Modification records

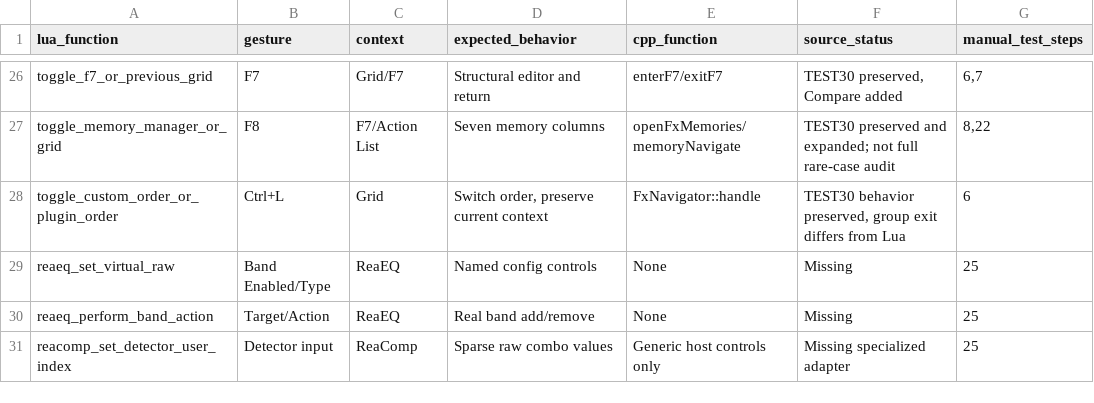
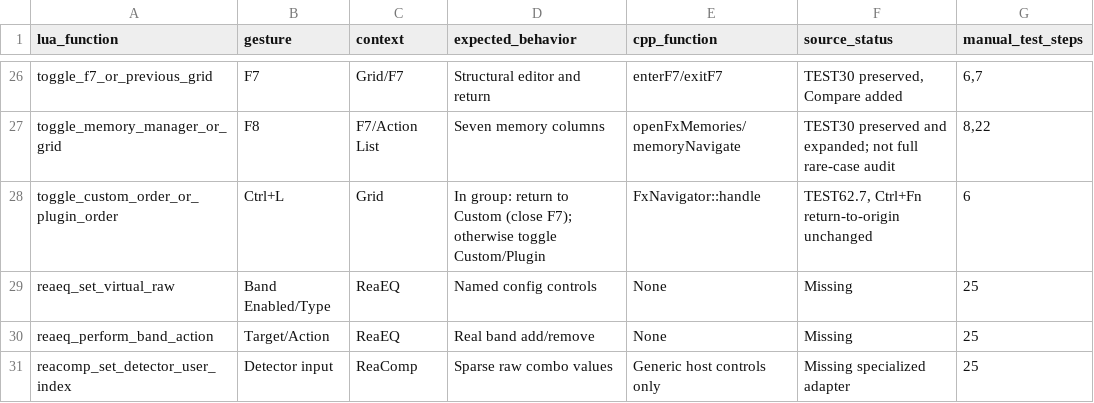
Before and after one commit to Lo-lo78/LReaParams, a CSV file: Docs/FxCommandMatrix.csv, drawn as a sheet; only a part is shown, gaps mark what is left out.

Commit message:
TEST62.7 FX Params: Ctrl+L esce dai gruppi e torna sempre a Custom Order

```diff
--- a/Docs/FxCommandMatrix.csv
+++ b/Docs/FxCommandMatrix.csv
@@ -27,3 +27,3 @@ toggle_f7_or_previous_grid,F7,Grid/F7,Structural editor and return,enterF7/exitF
 toggle_memory_manager_or_grid,F8,F7/Action List,Seven memory columns,openFxMemories/memoryNavigate,TEST30 preserved and expanded; not full rare-case audit,"8,22"
-toggle_custom_order_or_plugin_order,Ctrl+L,Grid,"Switch order, preserve current context",FxNavigator::handle,"TEST30 behavior preserved, group exit differs from Lua",6
+toggle_custom_order_or_plugin_order,Ctrl+L,Grid,"In group: return to Custom (close F7); otherwise toggle Custom/Plugin",FxNavigator::handle,"TEST62.7, Ctrl+Fn return-to-origin unchanged",6
 reaeq_set_virtual_raw,Band Enabled/Type,ReaEQ,Named config controls,None,Missing,25
```
Also changed, not shown: 9 other files.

*EXERCISE GOAL:*
Drop the pictures and give every line above again exactly.

*TASK OUTPUT:*
Before and after one commit to Lo-lo78/LReaParams, a CSV file: Docs/FxCommandMatrix.csv, drawn as a sheet; only a part is shown, gaps mark what is left out.

Commit message:
TEST62.7 FX Params: Ctrl+L esce dai gruppi e torna sempre a Custom Order

```diff
--- a/Docs/FxCommandMatrix.csv
+++ b/Docs/FxCommandMatrix.csv
@@ -27,3 +27,3 @@ toggle_f7_or_previous_grid,F7,Grid/F7,Structural editor and return,enterF7/exitF
 toggle_memory_manager_or_grid,F8,F7/Action List,Seven memory columns,openFxMemories/memoryNavigate,TEST30 preserved and expanded; not full rare-case audit,"8,22"
-toggle_custom_order_or_plugin_order,Ctrl+L,Grid,"Switch order, preserve current context",FxNavigator::handle,"TEST30 behavior preserved, group exit differs from Lua",6
+toggle_custom_order_or_plugin_order,Ctrl+L,Grid,"In group: return to Custom (close F7); otherwise toggle Custom/Plugin",FxNavigator::handle,"TEST62.7, Ctrl+Fn return-to-origin unchanged",6
 reaeq_set_virtual_raw,Band Enabled/Type,ReaEQ,Named config controls,None,Missing,25
```
Also changed, not shown: 9 other files.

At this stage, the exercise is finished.